* [EXERCISE DETAILS]:
Extract, from the records beneath this instruction, each line that contains the word "calls".

* [INPUT DATA]:

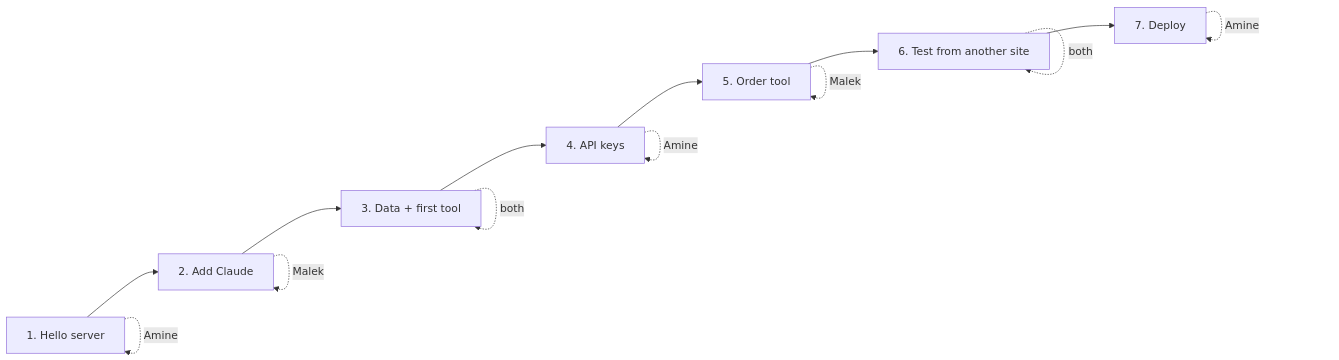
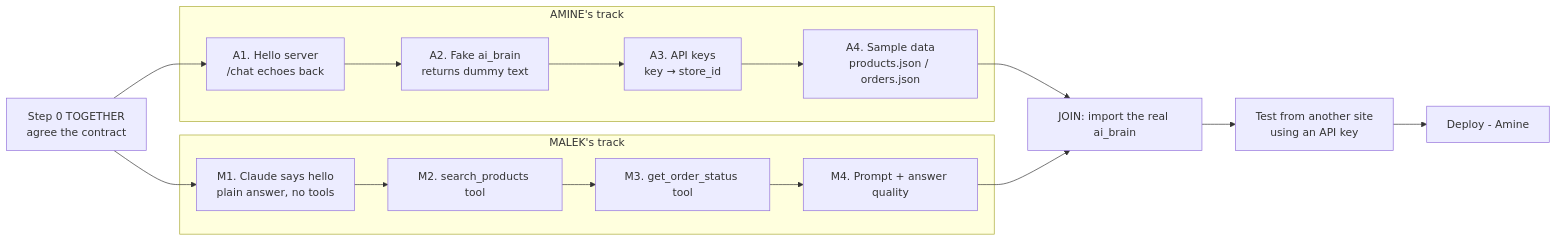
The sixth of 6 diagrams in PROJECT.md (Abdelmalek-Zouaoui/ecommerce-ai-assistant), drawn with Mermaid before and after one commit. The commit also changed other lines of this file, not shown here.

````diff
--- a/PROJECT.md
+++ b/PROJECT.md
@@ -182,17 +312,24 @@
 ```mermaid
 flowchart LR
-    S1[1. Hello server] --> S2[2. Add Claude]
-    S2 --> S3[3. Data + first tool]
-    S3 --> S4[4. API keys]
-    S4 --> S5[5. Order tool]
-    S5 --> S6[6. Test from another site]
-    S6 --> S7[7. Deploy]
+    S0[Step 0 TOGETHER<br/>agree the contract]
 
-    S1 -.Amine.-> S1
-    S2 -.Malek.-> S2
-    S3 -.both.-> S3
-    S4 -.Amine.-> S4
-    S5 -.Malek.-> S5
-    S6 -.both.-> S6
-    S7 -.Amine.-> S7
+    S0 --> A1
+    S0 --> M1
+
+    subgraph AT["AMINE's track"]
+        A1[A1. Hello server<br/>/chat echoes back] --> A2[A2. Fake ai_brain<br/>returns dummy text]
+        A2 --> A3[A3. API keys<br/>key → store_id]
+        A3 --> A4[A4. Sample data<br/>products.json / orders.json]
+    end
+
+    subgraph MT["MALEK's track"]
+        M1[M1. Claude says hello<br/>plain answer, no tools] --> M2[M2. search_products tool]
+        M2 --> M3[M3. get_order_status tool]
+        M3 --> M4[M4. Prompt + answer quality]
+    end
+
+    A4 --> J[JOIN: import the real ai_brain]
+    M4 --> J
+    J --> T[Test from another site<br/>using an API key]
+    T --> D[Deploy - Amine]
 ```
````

==

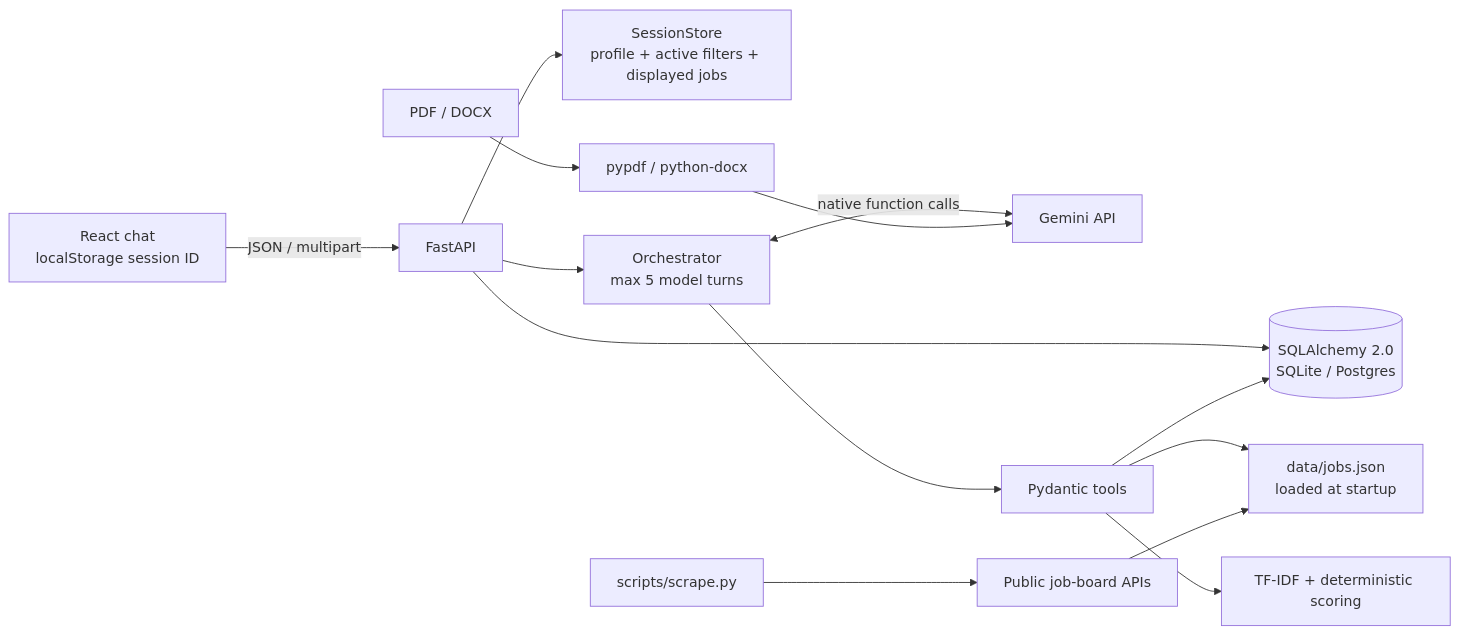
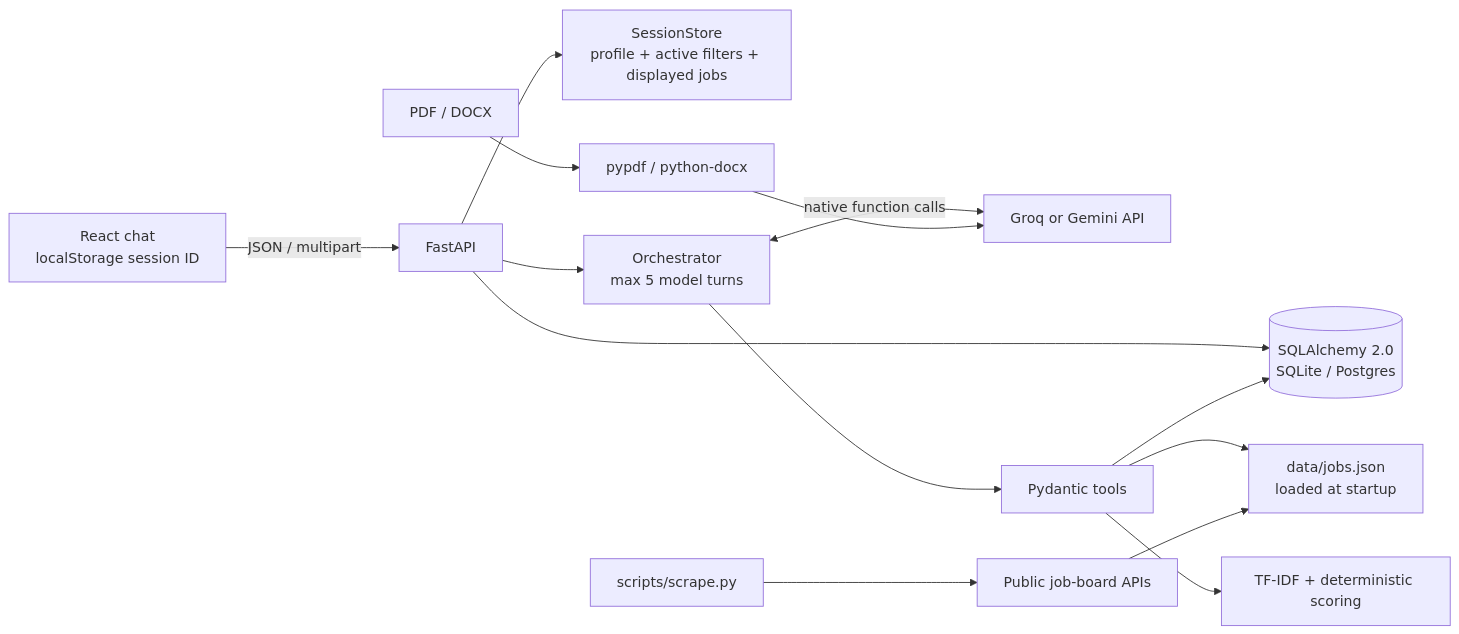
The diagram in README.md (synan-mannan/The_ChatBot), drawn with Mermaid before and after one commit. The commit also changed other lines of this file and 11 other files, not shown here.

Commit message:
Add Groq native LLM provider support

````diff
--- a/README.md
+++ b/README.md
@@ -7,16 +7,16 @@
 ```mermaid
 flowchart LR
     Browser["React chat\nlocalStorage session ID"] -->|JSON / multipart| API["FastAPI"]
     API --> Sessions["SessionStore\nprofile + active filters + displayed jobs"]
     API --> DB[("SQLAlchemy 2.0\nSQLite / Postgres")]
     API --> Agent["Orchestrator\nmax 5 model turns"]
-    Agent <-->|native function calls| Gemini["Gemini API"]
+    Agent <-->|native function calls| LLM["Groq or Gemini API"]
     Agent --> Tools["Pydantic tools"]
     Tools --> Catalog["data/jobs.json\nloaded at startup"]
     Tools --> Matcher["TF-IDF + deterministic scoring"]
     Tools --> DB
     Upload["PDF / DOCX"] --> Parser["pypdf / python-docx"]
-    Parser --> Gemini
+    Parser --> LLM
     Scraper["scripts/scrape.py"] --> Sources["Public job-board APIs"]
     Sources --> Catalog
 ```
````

* [FINAL ANSWER]:
-    Agent <-->|native function calls| Gemini["Gemini API"]
+    Agent <-->|native function calls| LLM["Groq or Gemini API"]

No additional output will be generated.